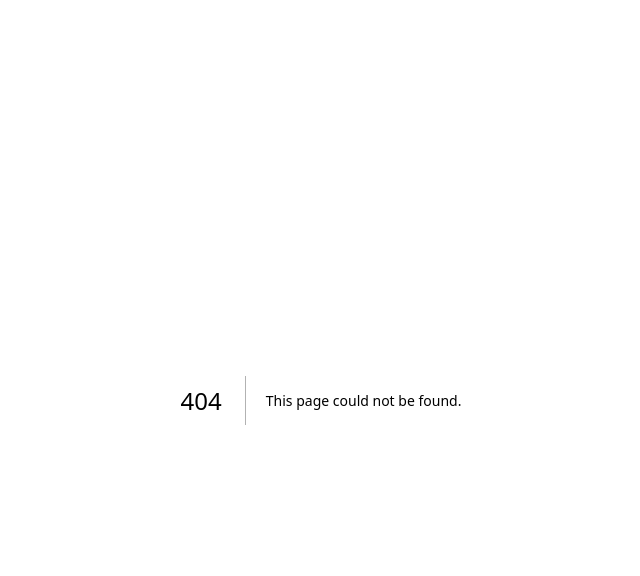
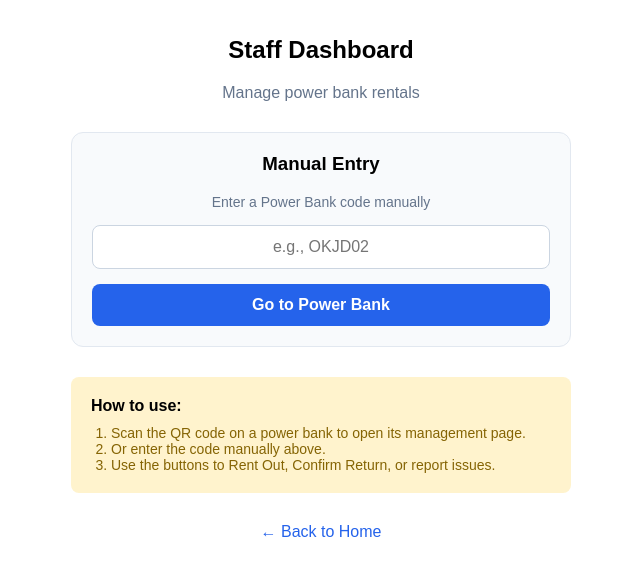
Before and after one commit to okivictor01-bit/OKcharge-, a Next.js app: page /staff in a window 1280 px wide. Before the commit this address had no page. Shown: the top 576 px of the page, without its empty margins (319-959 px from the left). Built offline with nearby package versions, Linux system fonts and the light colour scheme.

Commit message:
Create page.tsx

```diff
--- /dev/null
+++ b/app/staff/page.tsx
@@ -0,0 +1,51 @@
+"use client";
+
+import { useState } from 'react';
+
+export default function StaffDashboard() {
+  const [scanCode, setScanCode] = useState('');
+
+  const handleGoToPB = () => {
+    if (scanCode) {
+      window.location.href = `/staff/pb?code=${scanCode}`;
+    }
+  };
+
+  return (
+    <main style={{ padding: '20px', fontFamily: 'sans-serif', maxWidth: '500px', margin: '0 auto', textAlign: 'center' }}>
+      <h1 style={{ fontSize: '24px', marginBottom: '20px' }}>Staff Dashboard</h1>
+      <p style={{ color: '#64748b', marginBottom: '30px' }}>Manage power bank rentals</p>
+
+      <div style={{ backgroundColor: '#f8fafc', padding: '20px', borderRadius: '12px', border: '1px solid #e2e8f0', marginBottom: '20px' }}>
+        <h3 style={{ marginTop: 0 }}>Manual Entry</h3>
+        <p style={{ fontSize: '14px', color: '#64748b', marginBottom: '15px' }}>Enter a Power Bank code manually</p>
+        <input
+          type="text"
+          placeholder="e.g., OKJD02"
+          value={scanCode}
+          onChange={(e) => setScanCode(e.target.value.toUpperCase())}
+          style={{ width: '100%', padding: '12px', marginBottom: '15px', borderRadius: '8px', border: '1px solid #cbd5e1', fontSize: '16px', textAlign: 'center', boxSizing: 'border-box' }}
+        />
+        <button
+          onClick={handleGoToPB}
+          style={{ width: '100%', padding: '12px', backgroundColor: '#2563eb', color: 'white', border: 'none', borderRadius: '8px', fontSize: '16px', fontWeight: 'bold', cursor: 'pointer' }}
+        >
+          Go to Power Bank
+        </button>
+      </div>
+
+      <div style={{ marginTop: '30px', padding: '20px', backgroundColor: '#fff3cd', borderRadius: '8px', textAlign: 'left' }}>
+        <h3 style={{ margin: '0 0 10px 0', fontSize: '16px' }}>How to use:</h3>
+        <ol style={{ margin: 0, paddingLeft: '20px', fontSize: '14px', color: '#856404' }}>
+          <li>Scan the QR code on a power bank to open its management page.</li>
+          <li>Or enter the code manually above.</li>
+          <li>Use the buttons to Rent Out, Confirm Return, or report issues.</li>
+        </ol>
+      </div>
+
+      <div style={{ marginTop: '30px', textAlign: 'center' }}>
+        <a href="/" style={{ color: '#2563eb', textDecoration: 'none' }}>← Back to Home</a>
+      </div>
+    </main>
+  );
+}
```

■ **What this task involves**
Would you please return all lines from the listing above that contain "value"?

■ **Final answer**
+          value={scanCode}
+          onChange={(e) => setScanCode(e.target.value.toUpperCase())}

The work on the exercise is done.